Mecca Compass as coin.

On behalf of the West African nation Côte d’Ivoire, CIT developed a silver coin representing a traditional Mecca Compass. Actually, you can place a small magnetic “spoon” onto the coin, which shows reliably the direction to Mecca, the Holy city of Islam.

With the Mecca Compass the Coin Invest Trust gained the Coin of the Year Award in February 2012.

During the World Money Fair Berlin this idea won the prize of most innovative coin of the “Coin of the Year” award (COTY) sponsored by Krause.
This prize is only the last in a long sequence of distinctions gathered by the “spin doctors” from Balzers since many years. By now the organisers know that the company holds always some surprise. In 1990 CIT won the award of best silver coin (COTY 1990), but in 1993 it gained the prize of most innovative coin for the first time. And this should repeat many more times since then. The coin community could only gaze at the exuberant affluence of ideas that expanded the definition of coin. In 1996 a CIT coin was awarded most innovative coin again: a golf player holes his ball while the flagstick still marks the hole. But the hole is actually worked out, thus one looks right through the coin!

The first coin of the Tiffany series from 2004.

Ten years later, in 2006, another success story has begun, the Tiffany series. With this series alone the Liechtenstein company earned five renown awards. Real Tiffany glass is artfully inserted into the coins of this series representing window elements. That technique convinced the juries over and over again.

Do you realise the two pictures on the obverse?
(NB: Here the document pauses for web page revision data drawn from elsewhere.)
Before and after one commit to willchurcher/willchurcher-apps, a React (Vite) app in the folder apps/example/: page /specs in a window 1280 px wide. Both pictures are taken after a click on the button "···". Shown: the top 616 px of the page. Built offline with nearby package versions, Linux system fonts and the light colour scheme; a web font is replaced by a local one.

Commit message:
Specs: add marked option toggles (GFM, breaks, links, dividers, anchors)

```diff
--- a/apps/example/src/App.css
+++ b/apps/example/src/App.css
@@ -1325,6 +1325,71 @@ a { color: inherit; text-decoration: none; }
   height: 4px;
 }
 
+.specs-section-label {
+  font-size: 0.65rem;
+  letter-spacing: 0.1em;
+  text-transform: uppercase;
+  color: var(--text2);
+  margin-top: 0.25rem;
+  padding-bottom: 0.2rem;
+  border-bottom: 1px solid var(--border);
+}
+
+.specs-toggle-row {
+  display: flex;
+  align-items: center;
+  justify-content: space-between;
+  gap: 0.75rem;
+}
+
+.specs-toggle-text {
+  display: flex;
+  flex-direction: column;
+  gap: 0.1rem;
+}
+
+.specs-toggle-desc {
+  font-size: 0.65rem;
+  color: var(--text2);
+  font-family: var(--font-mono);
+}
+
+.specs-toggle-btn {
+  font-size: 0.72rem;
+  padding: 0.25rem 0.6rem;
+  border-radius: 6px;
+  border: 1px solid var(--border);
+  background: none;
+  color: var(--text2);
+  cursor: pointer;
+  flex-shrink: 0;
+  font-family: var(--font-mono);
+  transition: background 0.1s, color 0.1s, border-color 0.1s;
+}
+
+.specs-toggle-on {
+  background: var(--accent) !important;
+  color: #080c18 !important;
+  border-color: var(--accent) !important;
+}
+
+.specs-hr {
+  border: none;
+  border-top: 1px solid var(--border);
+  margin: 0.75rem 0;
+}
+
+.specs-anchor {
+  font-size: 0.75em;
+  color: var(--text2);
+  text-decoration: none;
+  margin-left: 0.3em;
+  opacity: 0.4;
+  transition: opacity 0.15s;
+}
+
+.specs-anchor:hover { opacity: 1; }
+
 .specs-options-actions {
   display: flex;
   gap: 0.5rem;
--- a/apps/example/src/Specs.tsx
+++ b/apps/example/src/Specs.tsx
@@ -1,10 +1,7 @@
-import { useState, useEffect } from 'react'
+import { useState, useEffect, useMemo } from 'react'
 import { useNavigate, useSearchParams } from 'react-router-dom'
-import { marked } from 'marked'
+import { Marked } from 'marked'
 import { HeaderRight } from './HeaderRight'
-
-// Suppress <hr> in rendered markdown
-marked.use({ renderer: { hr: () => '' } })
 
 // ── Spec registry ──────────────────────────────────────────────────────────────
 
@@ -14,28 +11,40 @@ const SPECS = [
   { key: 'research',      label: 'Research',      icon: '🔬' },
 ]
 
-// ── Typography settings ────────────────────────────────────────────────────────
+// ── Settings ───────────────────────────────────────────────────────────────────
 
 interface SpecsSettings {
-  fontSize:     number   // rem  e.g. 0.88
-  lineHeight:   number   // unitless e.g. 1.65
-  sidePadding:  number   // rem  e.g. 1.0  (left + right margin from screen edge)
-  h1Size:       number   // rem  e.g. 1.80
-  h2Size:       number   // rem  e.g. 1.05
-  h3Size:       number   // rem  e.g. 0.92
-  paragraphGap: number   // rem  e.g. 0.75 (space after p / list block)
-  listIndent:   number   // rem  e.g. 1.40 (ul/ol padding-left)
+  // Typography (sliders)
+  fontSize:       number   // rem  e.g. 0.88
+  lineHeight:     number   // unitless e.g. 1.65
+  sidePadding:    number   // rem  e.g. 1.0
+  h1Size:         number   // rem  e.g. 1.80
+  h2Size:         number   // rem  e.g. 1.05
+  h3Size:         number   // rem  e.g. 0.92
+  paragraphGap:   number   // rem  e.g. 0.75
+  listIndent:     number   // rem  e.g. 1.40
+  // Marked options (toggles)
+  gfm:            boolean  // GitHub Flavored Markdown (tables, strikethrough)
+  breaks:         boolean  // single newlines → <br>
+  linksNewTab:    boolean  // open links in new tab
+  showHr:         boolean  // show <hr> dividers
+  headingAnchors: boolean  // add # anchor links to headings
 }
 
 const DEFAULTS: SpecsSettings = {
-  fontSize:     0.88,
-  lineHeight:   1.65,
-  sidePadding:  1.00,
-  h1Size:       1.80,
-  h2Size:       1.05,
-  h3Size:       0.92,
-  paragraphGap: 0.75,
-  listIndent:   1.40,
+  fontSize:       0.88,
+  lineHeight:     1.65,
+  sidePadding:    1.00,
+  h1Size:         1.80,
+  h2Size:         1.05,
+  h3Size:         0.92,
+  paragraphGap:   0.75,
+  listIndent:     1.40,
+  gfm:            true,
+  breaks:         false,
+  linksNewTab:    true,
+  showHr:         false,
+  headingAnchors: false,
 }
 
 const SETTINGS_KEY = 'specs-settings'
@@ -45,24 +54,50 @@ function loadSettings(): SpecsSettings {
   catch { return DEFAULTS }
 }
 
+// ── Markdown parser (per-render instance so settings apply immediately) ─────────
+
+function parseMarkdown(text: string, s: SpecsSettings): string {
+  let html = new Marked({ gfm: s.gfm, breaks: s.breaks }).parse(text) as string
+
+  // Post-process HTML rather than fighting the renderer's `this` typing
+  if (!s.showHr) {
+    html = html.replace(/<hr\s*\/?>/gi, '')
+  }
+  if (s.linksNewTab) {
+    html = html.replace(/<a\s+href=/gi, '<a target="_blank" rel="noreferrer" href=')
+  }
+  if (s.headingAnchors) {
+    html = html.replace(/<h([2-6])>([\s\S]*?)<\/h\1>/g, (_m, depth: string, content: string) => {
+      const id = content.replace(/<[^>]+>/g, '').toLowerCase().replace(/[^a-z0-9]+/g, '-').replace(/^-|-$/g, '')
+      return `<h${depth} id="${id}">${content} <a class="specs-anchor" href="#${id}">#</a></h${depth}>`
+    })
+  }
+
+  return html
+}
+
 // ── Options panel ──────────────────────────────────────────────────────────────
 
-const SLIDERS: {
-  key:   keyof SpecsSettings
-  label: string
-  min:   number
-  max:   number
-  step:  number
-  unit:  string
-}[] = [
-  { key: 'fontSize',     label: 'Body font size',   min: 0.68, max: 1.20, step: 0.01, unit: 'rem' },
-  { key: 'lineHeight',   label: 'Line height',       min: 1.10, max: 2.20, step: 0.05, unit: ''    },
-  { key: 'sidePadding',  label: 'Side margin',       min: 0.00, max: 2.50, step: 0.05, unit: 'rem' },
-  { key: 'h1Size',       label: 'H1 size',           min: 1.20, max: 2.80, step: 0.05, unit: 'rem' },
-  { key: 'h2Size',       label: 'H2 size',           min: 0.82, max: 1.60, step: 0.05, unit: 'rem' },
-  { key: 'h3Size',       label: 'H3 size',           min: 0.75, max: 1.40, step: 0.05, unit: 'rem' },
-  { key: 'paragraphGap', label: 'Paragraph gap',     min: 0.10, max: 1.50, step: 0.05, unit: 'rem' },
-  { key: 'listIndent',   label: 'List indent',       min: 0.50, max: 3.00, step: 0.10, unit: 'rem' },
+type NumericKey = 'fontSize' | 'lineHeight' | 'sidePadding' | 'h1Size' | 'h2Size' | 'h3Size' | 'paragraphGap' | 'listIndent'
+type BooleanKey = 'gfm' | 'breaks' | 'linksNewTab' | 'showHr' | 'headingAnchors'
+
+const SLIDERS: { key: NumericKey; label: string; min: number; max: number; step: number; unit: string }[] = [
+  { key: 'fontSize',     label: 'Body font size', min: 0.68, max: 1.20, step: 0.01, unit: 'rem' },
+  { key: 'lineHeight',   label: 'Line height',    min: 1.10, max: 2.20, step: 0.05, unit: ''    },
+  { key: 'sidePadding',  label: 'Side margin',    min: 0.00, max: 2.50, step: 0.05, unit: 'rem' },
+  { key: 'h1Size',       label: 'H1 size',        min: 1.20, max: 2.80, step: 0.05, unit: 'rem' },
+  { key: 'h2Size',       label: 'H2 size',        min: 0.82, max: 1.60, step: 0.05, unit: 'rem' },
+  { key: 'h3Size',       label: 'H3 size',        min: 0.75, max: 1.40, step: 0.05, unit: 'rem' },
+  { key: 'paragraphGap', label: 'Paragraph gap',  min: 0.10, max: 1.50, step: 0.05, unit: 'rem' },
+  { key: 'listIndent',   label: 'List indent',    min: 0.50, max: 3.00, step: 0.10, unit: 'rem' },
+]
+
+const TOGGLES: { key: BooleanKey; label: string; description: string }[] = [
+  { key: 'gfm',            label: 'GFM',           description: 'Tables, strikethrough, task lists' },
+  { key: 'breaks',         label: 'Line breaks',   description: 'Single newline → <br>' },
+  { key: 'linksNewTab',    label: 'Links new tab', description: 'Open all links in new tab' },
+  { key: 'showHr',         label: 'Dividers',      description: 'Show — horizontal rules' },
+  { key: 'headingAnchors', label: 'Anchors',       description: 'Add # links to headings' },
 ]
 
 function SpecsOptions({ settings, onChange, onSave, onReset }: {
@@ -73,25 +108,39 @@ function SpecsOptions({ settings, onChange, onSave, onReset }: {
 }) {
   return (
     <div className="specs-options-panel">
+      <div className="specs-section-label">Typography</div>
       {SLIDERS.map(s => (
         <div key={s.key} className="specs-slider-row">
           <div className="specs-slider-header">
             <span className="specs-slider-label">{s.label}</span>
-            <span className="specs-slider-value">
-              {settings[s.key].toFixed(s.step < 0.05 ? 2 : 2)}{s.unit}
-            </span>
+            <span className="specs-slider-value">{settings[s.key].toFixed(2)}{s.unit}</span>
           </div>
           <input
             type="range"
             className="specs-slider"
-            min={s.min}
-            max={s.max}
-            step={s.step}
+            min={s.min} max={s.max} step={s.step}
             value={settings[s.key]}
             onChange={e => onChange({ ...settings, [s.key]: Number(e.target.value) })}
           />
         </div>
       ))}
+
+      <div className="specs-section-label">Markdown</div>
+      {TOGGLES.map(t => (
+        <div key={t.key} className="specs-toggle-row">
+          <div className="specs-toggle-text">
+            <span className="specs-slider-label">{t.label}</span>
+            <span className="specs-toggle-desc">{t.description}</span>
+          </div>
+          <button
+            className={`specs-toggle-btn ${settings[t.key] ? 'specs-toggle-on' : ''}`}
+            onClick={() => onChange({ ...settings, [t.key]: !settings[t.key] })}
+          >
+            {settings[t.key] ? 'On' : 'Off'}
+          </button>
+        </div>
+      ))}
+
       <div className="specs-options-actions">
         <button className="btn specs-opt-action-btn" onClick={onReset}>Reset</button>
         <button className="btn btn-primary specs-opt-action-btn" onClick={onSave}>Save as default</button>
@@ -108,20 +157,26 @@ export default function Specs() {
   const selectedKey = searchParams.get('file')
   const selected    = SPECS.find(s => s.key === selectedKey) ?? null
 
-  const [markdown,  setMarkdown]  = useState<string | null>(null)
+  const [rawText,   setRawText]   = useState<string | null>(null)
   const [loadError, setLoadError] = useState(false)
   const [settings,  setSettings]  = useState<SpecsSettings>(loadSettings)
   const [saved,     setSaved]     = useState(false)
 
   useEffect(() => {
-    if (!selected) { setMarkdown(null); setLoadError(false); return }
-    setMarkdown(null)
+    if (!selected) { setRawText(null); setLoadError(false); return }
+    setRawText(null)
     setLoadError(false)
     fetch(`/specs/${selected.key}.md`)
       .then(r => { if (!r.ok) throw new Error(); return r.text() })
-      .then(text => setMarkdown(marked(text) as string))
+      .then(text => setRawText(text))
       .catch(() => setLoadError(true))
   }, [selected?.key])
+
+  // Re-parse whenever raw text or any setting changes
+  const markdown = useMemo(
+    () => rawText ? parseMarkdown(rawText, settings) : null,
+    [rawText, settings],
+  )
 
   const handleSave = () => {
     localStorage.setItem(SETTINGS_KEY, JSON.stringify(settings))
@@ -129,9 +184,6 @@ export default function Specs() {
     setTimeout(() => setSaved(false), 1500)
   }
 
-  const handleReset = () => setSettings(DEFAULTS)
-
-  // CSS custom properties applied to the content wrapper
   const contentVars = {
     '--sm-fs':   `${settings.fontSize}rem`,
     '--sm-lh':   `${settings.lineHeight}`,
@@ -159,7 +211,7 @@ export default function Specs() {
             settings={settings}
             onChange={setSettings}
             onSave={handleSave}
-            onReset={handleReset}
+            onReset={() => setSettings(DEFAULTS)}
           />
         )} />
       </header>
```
Another time the Liechtenstein team gained the cooperation of Swiss artist Sandro del Prete realising a little work of art: in the centre you see the “Knight of the sad countenance” wearing his helmet. But at a closer look it is Don Quixote and Sancho Panza riding to new adventures under a big helmet. The Coin Constellation honoured this idea awarding to it the Special Prize from the organizing Committee in 2009. It was also the Coin Invest that introduced colour, holograms, and 3D-elements …
In retrospect, Michael Vogt, CEO of CIT, describes the introduction of colours: “That was revolutionary, even though the quality of the first specimens was terrible judging from today’s possibilities. But you have to consider that we introduced the technique that is operated today by all the big mints. The next thing were the special shapes and microscripts. These were technically very, very difficult to realise. Then followed the holograms, the true colour holograms, yes, it was also us who delivered them first.”

400 years of Mars observation rendered visible with a small element of Mars stone.

The Coin Constellation awarded the CIT with another prize in recognition of the unique idea of how the Mars coin was designed. On behalf of Cook Islands CIT searched for something special on rendering visible 400 years of Mars observation in a way attractive to collectors. They achieved this by inserting a piece of Mars into the coin! A small element of stone from the red planet made these coins really unique.

The future will show what else the creative brains in Liechtenstein will excogitate to illustrate how coins can be designed. Many countries like Mongolia and Cook Islands, Andorra and Palau are among the loyal partners of CIT. And dealers and collectors both appreciate CIT’s quality: New issues are not perpetuated, CIT thinks of the secondary market, too.

You will find many amazing products of the Coin Invest Trust on its website.